Many coaches will tell you they would sooner coach scrubs than liars. Coaches need to be able to trust their players on and off the field. At the beginning of the initial agent investigation, Spurrier went to bat for Saunders, saying, "Weslye told us he didn't do anything wrong, and we believe him." And it was the right thing to do, because players need to know their coach has their back. A lack of reciprocal trust can destroy team chemistry, but every now and then such truisms need to be put to the test. Sensing that now was one of those times, Saunders decided to conduct an experiment to see if he could somehow find the perfect blend of selfish behavior, public humiliation, and total lack of respect for the school and coach who gave him a free ride to college. Not only did Saunders lie to the coaches about where he had been, the lie itself was that he had been - get ready for it - meeting with NCAA investigators about his case(s). A quick check with the compliance office uncovered that no such meeting had taken place. So not only did he lie, he actually used the investigation, that he created, as his lie. If there were ever three words that Spurrier wishes he could unsay, "we believe him" would have to be them. Now Spurrier not only has every reason not to believe a word that comes out of his mouth, but he also has a reason to believe that Saunders would lie to anyone, including the NCAA, to save his own skin. For his part, Saunders has skillfully played the victim card from jump street, accusing others of misunderstanding him and trying to bring him down, which brings us back to the paranoia issue.

For a long time it was just the crazy, crazy South Carolina fans who felt that the world was out to get them, but this summer has turned even the players into true believers. Even so, our focus here at Mind of a Gamecock is the crazy, crazy fans and the funny things they say. We don't yet know how these investigations and suspension(s) will affect the promising 2010 season, but we do know this - that 9 win, 2nd in the East dream season might be on hold until further notice. What I can give you right now is this:

- "Riddle me this.....a player at Clemson can be allowed to live in a house on Lake Hartwell (owned by a CU supporter) along with his girlfriend and their baby for 3-4 years and the NCAA doesn't find fault. A player at Carolina has a legitimate contract with a local hotel for an extended stay and the NCAA finds fauult? At what point will the playing field be level? Clemson has multiple players staying 'off campus' in 'put up' situations on or near the lake. Always have and always will. It's time USC stands up to the NCAA, The State, and any other group that is creating this constant harrassment."

- "This is a media created this whole story, before the season starts their looking for anything to talk about."
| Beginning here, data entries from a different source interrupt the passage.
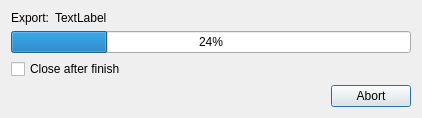
Old version of the form src/exportdlg.ui in the repository petrovvlad/freeLib.
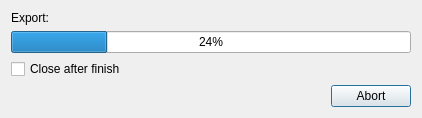
New version of the form.

```diff
--- a/src/exportdlg.ui
+++ b/src/exportdlg.ui
@@ -10,7 +10,7 @@
     <x>0</x>
     <y>0</y>
     <width>601</width>
-    <height>133</height>
+    <height>134</height>
    </rect>
   </property>
   <property name="windowTitle">
@@ -35,7 +35,7 @@
      <item>
       <widget class="QLabel" name="Exporting">
        <property name="text">
-        <string>TextLabel</string>
+        <string/>
        </property>
       </widget>
      </item>
```
Left out of the diff: 6 changed lines with no effect on the pictures.
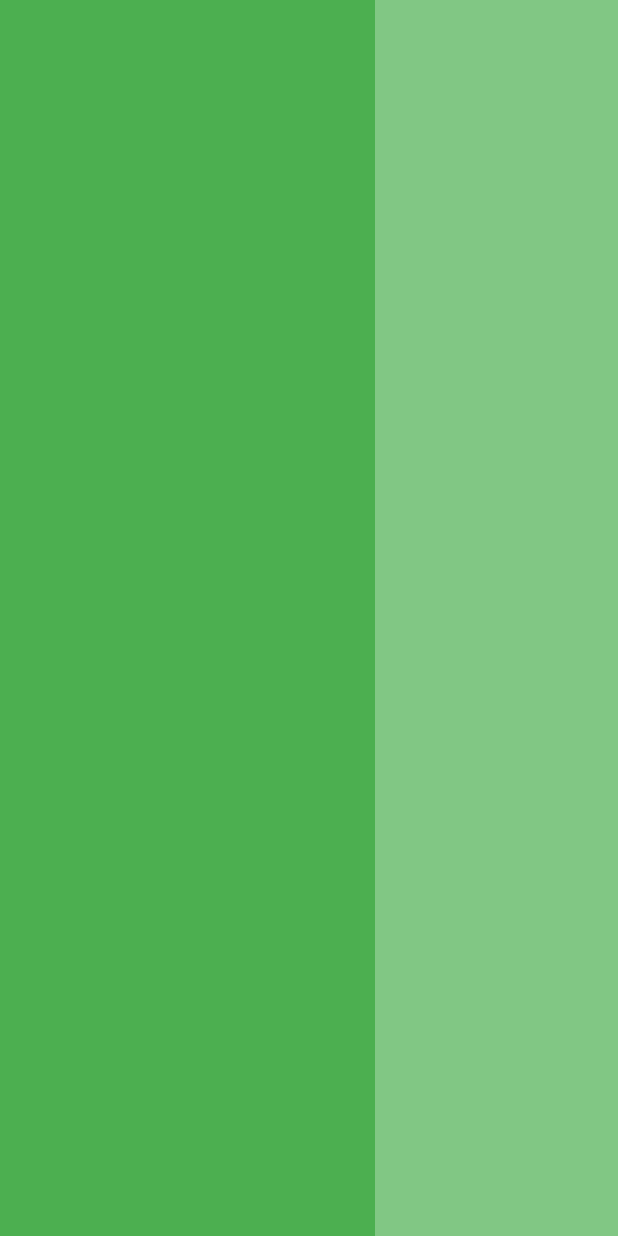
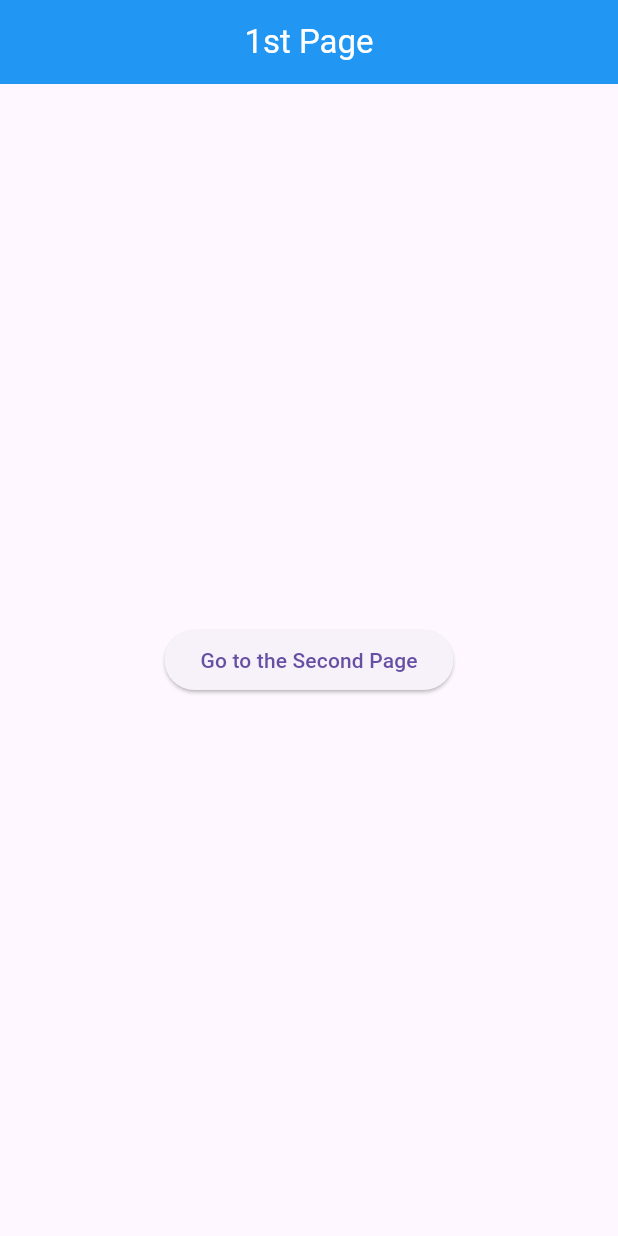
Before and after one commit to ojaswi1234/flutter_first_project, a Flutter app: the screen it shows after launch, on a phone screen of 412 x 824 dp. Run offline on Flutter 3.47's test engine with Material 3 defaults, Android fonts, the phone set to English and light mode, and no system bars.

Commit message:
Day 3 of App Dev

```diff
--- /dev/null
+++ b/lib/first_page.dart
@@ -0,0 +1,32 @@
+import 'package:flutter/material.dart';
+import 'package:lets_see/second_page.dart';
+
+class FirstPage extends StatelessWidget{
+  const FirstPage({super.key});
+
+
+  @override
+  Widget build(BuildContext context) {
+    return Scaffold(
+      appBar: AppBar(
+        centerTitle: true,
+        title: Text("1st Page", style: TextStyle(color: Colors.white)),
+        backgroundColor: Colors.blue,
+
+      ),
+      body: Center(
+        child: ElevatedButton(
+          child: Text("Go to the Second Page"),
+          onPressed: (){
+            Navigator.push(context,
+              MaterialPageRoute(
+                builder: (context) => SecondPage(),
+              ),
+            );
+          },
+
+        )
+      )
+    );
+  }
+}
--- a/lib/main.dart
+++ b/lib/main.dart
@@ -1,4 +1,5 @@
 import 'package:flutter/material.dart';
+import 'package:lets_see/first_page.dart';
 
 void main() {
   runApp(const MainApp());
@@ -6,64 +7,14 @@ void main() {
 class MainApp extends StatelessWidget {
   const MainApp({super.key});
 
+  void userTapped(){
+    print("The user Tapped");
+  }
   @override
   Widget build(BuildContext context) {
-    return  MaterialApp(
+    return MaterialApp(
       debugShowCheckedModeBanner: false,
-      home: Scaffold(
-        backgroundColor: Colors.black,
-       /* appBar: AppBar(
-          title: const Text("Lets See", style: TextStyle(color: Colors.lightGreenAccent, fontFamily: "sans-serif")),
-          centerTitle: true,
-          leading: Icon(Icons.menu, color: Colors.lightGreenAccent, size: 24),
-          actions: [
-            IconButton(
-              onPressed: () {},
-              icon: Icon(Icons.logout, color: Colors.lightGreenAccent, size: 20),
-            )
-
-          ],
-          backgroundColor: Colors.black,
-        )
-        ,*/
-        body: ListView(
-          scrollDirection: Axis.horizontal,
-
-          children:  [
-
-            Container(
-              width: 250,
-              color: Colors.green[500],
-              /*borderRadius: BorderRadius.circular(40),*/
-            ),
-
-
-            /*child: Text("Hello, There !!!", style: TextStyle(fontSize: 28)),*/
-
-
-
-
-             Container(
-               width: 250,
-
-                  color: Colors.green[300],
-
-
-
-              /*child: Text("Hello, There !!!", style: TextStyle(fontSize: 28)),*/
-
-            ),
-
-
-              Container(
-
-                width: 400,
-                  color: Colors.green[200],
-              /*child: Text("Hello, There !!!", style: TextStyle(fontSize: 28)),*/
-            ),
-        ]
-        ),
-      ),
+      home: FirstPage()
     );
   }
 }
```
Also changed, not shown: lib/second_page.dart (added, +34 -0 lines), lib/third_page.dart (added).
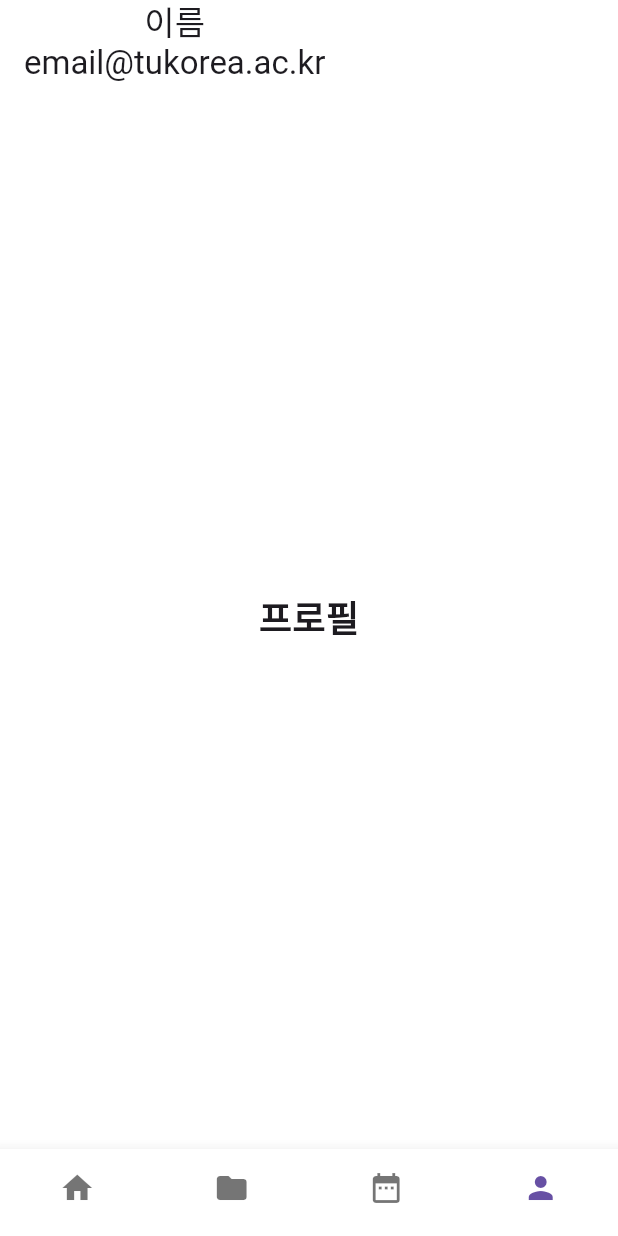
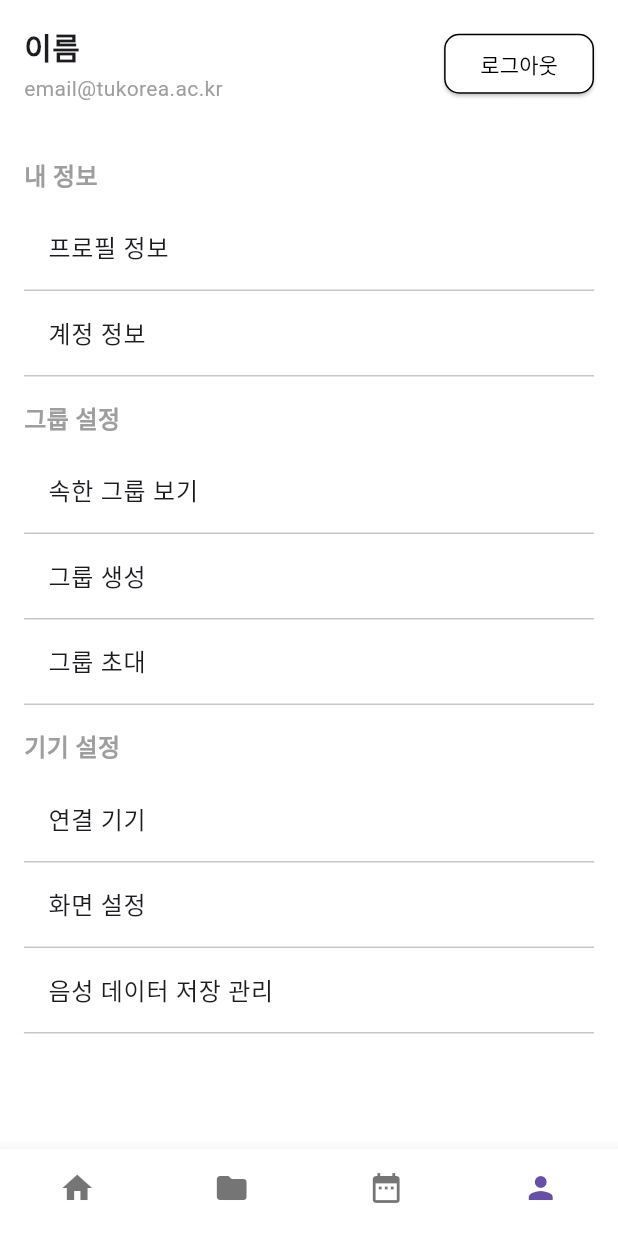
Before and after one commit to Aonickname/Tino, a Flutter app: the screen it shows after launch, item 4 of the bottom bar chosen, on a phone screen of 412 x 824 dp. Run offline on Flutter 3.47's test engine with Material 3 defaults, Android fonts, the phone set to English and light mode, and no system bars; our stand-ins replace smooth_page_indicator.

Commit message:
프로필 설정 기본 틀 제작

```diff
--- a/lib/main.dart
+++ b/lib/main.dart
@@ -2,7 +2,7 @@ import 'package:flutter/material.dart';
 import 'screens/home_screen.dart';
 import 'screens/folder_screen.dart';
 import 'screens/schedule_screen.dart';
-import 'screens/profile_screen.dart';
+import 'screens/settings_screen.dart';
 import 'widgets/bottom_navigation.dart';
 
 void main() {
@@ -31,7 +31,7 @@ class _MainScreenState extends State<MainScreen> {
     HomeScreen(),
     FolderScreen(),
     ScheduleScreen(),
-    ProfileScreen(),
+    SettingScreen(),
   ];
 
   void _onItemTapped(int index) {
--- a/lib/screens/profile_screen.dart
+++ /dev/null
@@ -1,40 +0,0 @@
-import 'package:flutter/material.dart';
-import '../style.dart';
-
-
-class ProfileScreen extends StatelessWidget {
-  @override
-  Widget build(BuildContext context) {
-    return Scaffold(
-
-      backgroundColor: Colors.white,
-
-
-      appBar: AppBar(
-        backgroundColor: Colors.white,
-        // title: Text(
-        //   '이름',
-        //   style: TextStyle(
-        //     fontWeight: FontWeight.bold,
-        //     fontSize: 20,
-        //   ),
-        // ),
-
-        title: Column(
-          children: [
-            Text('이름'),
-            Text('email@tukorea.ac.kr')
-          ],
-        ),
-      ),
-
-
-      body: Center(
-        child: Text(
-          '프로필',
-          style: TextStyle(fontSize: 24, fontWeight: FontWeight.bold),
-        ),
-      ),
-    );
-  }
-}
--- /dev/null
+++ b/lib/screens/settings_screen.dart
@@ -0,0 +1,102 @@
+import 'package:flutter/material.dart';
+import 'package:tino/screens/home_screen.dart';
+import 'settings/profile_info.dart';
+import 'settings/device_setting.dart';
+import 'settings/group_setting.dart';
+
+
+class SettingScreen extends StatelessWidget {
+  @override
+  Widget build(BuildContext context) {
+    return Scaffold(
+      backgroundColor: Colors.white,
+
+      body: Padding(
+        padding: const EdgeInsets.all(16.0),
+        child: ListView(
+          children: [
+            // 프로필 섹션
+            Row(
+              mainAxisAlignment: MainAxisAlignment.spaceBetween,
+              children: [
+                Column(
+                  crossAxisAlignment: CrossAxisAlignment.start,
+                  children: [
+                    Text(
+                      '이름',
+                      style: TextStyle(fontSize: 20, fontWeight: FontWeight.bold),
+                    ),
+                    SizedBox(height: 4),
+                    Text(
+                      'email@tukorea.ac.kr',
+                      style: TextStyle(color: Colors.grey),
+                    ),
+                  ],
+                ),
+                ElevatedButton(
+                  onPressed: () {},
+                  style: ElevatedButton.styleFrom(
+                    foregroundColor: Colors.black,
+                    backgroundColor: Colors.white,
+                    side: BorderSide(color: Colors.black),
+                    shape: RoundedRectangleBorder(
+                      borderRadius: BorderRadius.circular(10), // 테두리 둥글기 설정
+                    ),
+                  ),
+                  child: Text('로그아웃'),
+                ),
+              ],
+            ),
+            SizedBox(height: 20),
+
+            // 내 정보
+            _buildSectionTitle('내 정보'),
+            _buildListItem('프로필 정보', context, profile_info()),
+            _buildListItem('계정 정보', context, account_info()),
+
+            // 그룹 설정
+            _buildSectionTitle('그룹 설정'),
+            _buildListItem('속한 그룹 보기', context, view_group()),
+            _buildListItem('그룹 생성', context, create_group()),
+            _buildListItem('그룹 초대', context, invite_group()),
+
+            // 기기 설정
+            _buildSectionTitle('기기 설정'),
+            _buildListItem('연결 기기', context, connecting_device()),
+            _buildListItem('화면 설정', context, screen_setting()),
+            _buildListItem('음성 데이터 저장 관리', context, voicedata()),
+          ],
+        ),
+      ),
+    );
+  }
+
+  Widget _buildSectionTitle(String title) {
+    return Padding(
+      padding: const EdgeInsets.only(top: 16, bottom: 8),
+      child: Text(
+        title,
+        style: TextStyle(fontSize: 16, fontWeight: FontWeight.bold, color: Colors.grey),
+      ),
+    );
+  }
+
+  Widget _buildListItem(String title, BuildContext context, Widget? nextScreen) {
+    return Column(
+      children: [
+        ListTile(
+          title: Text(title, style: TextStyle(fontSize: 16)),
+          onTap: nextScreen != null
+              ? () {
+            Navigator.push(
+              context,
+              MaterialPageRoute(builder: (context) => nextScreen),
+            );
+          }
+              : null,
+        ),
+        Divider(height: 1),
+      ],
+    );
+  }
+}
```
Also changed, not shown: lib/screens/settings/device_setting.dart (added, +54 -0 lines), lib/screens/settings/group_setting.dart (added, +54 -0 lines), lib/screens/settings/profile_info.dart (added, +37 -0 lines).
- "Just like the NCAA to do away with athletic dorms and then look into housing. What is up with these hostesses at Cheating Clemson Tech and Kiffin's kittens? Why doesn't ESPN run with that? That's what continuously gripes my tail. Spiller and his girlfriend living on the lake driving a Tahoe. Heck I can't even afford the gas for a Tahoe, how does he?"


- "Joe Person and The State rag need their media credentials pulled!!"

- "Joe Person has worked feverishly to report anything negatively on our program true or not. Joe's been busting our balls over this hotel situation almost every day and would like nothing more than to see it be true and NCAA sanctions befall our program. The state rag as been that way for as long as I can remember and I'm 60!"

- "Reading papers across the country over the years, I have never seen any local paper covers the local sports team with more negativity than The State. Plain and simple.

- "I really think it bothered the snake that our baseball team won NationaL championship this summer!"

- "If it were Clemmers players, you wouldn't read a damn thing about it in the snake."

- "This has been going on at the State for over a half a decade and it's time it STOPS!"

- "Why is it The State will turn a blind eye to a politician they like, but go after Carolina at the drop of a hat? If the hometown paper can't support the hometown team, what use are they?"

- "Last minute bad luck always seems to stab us in the back, and we have more than a chance to win the SECEast and the title."

- "This is no curse, this is a conspiracy."